─── DATA PROVIDED ───
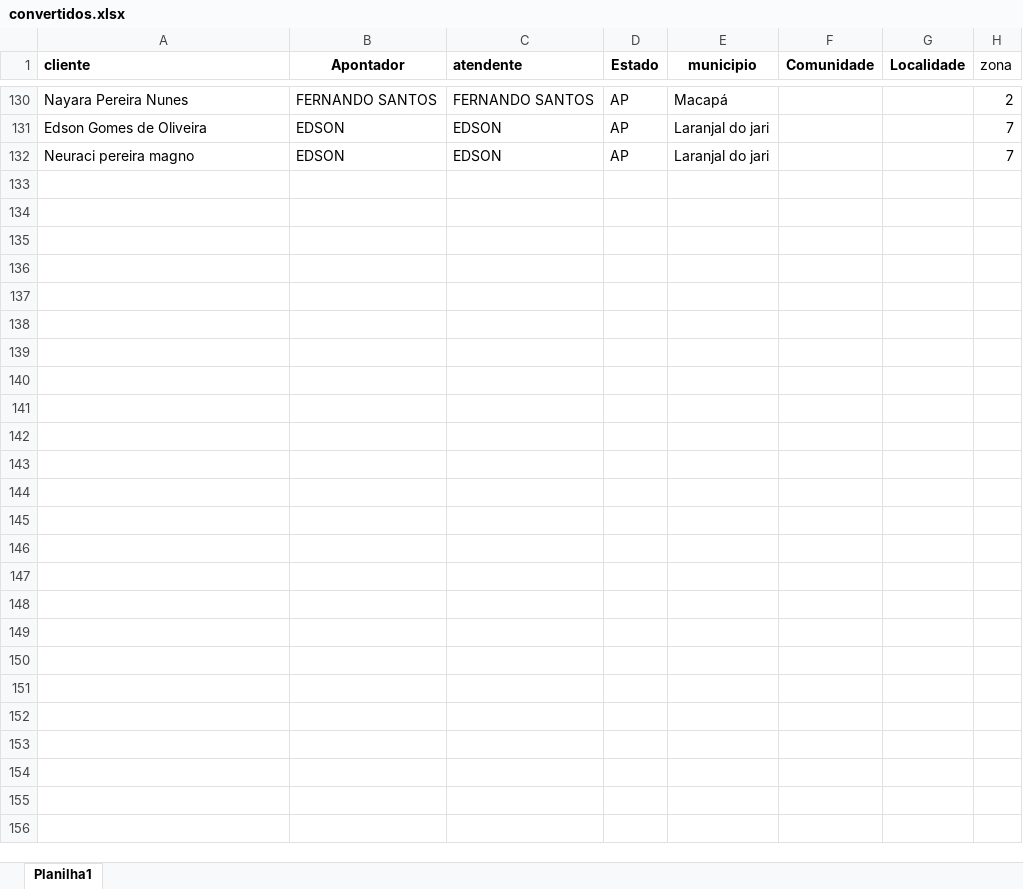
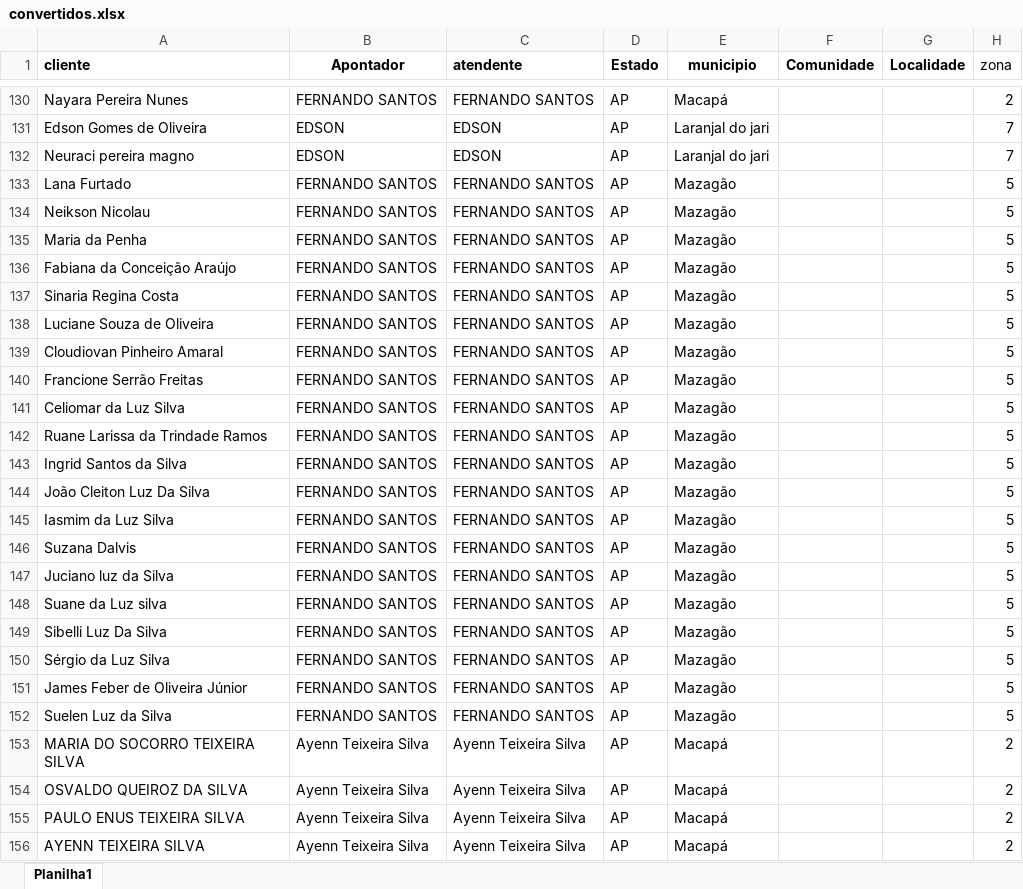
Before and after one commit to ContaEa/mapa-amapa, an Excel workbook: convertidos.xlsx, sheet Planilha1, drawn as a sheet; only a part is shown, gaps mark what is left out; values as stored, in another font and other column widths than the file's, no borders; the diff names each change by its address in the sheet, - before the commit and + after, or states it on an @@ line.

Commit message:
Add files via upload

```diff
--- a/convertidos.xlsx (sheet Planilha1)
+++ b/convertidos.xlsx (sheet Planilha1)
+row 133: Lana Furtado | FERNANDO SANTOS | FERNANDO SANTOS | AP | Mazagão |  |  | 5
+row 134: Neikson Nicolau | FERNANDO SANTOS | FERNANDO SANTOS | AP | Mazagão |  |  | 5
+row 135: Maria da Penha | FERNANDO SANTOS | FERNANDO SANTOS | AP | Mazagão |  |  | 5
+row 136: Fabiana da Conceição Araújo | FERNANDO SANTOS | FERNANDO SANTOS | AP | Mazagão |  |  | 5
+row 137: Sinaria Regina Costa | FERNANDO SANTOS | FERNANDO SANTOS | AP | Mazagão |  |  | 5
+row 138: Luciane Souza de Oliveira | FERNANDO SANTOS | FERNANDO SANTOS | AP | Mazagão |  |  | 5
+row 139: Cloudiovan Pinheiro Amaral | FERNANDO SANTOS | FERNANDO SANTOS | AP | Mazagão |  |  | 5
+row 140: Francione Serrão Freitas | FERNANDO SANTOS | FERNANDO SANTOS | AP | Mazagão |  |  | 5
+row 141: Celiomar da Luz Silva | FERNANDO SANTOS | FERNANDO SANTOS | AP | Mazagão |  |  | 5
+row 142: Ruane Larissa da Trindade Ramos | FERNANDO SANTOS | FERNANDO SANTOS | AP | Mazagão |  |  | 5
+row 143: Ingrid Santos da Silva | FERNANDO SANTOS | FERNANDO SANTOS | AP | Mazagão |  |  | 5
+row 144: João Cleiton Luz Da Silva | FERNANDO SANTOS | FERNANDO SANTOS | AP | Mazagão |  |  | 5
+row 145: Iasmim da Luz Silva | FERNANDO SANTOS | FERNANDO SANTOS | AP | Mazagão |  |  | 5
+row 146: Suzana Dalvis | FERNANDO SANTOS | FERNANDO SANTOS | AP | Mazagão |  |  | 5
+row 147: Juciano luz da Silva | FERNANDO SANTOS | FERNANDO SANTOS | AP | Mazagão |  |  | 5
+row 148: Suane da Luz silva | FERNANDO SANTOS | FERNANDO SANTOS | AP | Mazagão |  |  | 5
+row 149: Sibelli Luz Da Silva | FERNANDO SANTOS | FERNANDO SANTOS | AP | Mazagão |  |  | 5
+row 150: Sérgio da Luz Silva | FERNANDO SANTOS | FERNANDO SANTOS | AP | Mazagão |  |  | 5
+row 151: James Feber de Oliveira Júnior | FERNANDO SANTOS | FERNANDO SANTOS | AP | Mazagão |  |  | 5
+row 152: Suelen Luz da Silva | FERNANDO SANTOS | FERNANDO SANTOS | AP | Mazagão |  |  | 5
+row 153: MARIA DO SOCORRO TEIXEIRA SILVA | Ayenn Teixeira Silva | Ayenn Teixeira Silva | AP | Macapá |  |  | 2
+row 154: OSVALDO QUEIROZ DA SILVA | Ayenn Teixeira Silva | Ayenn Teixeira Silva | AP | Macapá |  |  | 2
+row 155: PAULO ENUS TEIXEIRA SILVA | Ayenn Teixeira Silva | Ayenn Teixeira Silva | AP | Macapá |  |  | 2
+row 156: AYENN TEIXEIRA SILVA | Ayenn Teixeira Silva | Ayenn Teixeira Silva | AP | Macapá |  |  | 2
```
───
─── DATA PROVIDED ───
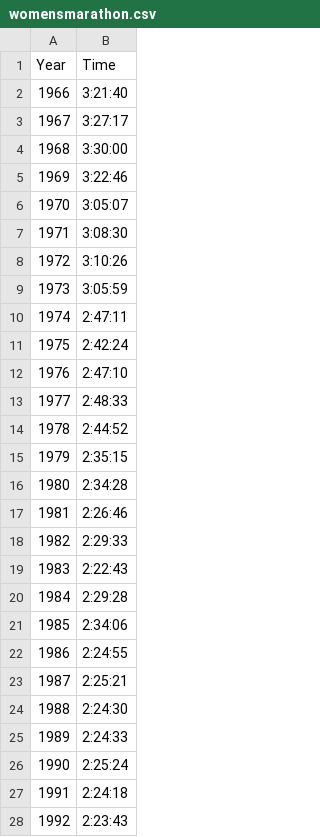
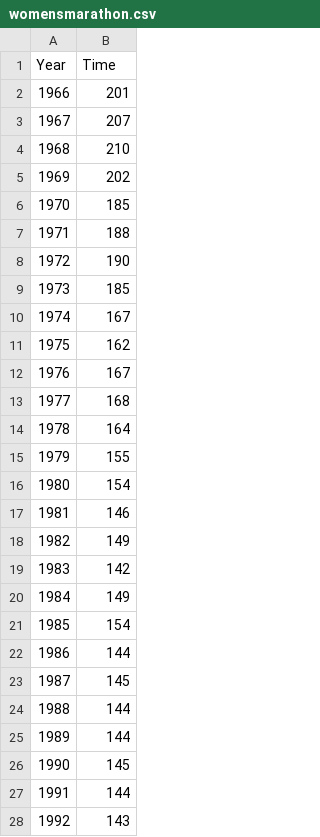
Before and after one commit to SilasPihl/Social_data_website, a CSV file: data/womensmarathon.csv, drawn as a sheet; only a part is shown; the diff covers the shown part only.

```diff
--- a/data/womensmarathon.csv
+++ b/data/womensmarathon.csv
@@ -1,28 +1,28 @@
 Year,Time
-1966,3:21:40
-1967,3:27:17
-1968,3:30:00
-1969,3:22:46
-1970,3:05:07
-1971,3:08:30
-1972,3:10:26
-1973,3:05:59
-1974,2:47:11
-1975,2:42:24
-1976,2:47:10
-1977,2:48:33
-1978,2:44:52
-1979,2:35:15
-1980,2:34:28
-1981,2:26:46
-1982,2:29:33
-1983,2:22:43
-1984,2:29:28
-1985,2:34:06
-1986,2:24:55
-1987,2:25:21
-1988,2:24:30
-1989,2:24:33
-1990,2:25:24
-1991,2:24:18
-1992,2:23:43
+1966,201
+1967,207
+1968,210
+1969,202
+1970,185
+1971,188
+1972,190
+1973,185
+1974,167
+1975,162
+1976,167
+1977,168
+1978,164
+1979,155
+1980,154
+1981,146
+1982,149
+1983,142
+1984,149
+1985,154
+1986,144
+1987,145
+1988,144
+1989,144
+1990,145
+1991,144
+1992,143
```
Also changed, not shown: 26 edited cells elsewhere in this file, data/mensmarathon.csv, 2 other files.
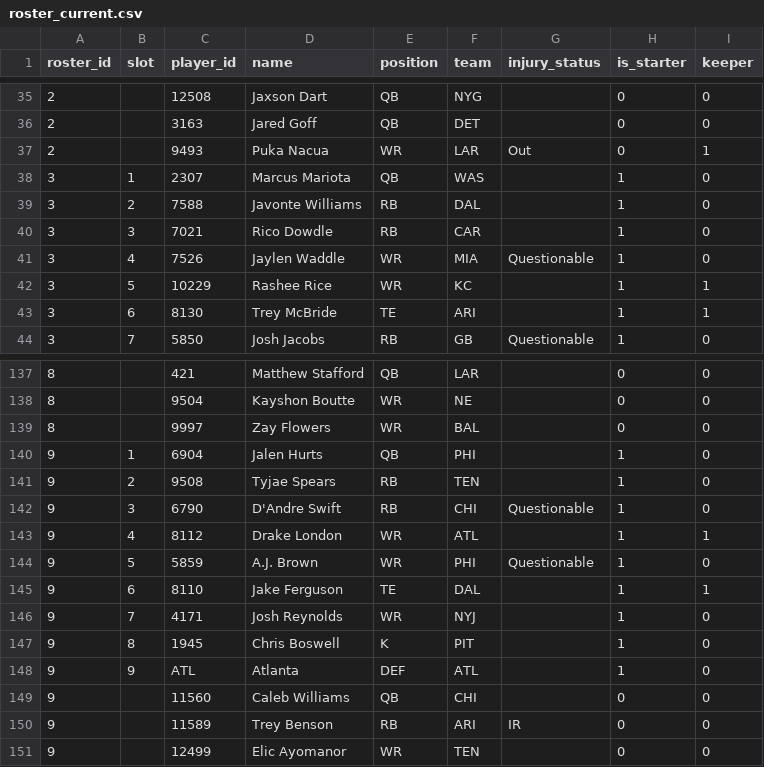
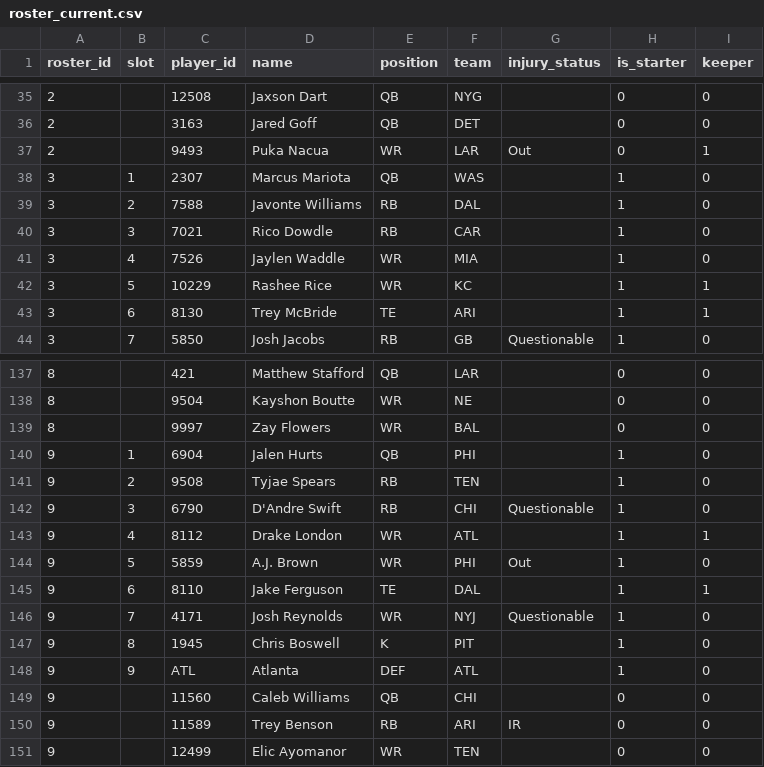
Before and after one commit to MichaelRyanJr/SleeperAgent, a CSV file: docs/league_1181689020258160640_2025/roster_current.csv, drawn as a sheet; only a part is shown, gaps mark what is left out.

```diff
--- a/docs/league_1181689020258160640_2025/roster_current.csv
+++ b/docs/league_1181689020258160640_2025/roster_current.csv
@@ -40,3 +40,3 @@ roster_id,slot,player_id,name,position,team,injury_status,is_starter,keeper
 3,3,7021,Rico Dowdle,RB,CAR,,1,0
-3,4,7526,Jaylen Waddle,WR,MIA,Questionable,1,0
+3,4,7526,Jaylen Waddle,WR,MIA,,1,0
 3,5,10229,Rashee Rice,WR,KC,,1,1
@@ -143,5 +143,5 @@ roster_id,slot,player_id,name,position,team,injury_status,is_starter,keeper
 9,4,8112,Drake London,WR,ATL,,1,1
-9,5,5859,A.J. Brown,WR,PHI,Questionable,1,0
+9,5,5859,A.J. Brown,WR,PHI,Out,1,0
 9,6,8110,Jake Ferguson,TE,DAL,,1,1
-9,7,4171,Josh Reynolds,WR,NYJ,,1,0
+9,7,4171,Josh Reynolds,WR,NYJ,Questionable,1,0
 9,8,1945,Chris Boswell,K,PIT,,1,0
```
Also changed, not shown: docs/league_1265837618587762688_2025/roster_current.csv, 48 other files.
───
◆ YOUR TASK ◆
Determine the number of lines in the data that include the word "sheet", and provide that number without comment.

◆ TASK SOLUTION ◆
5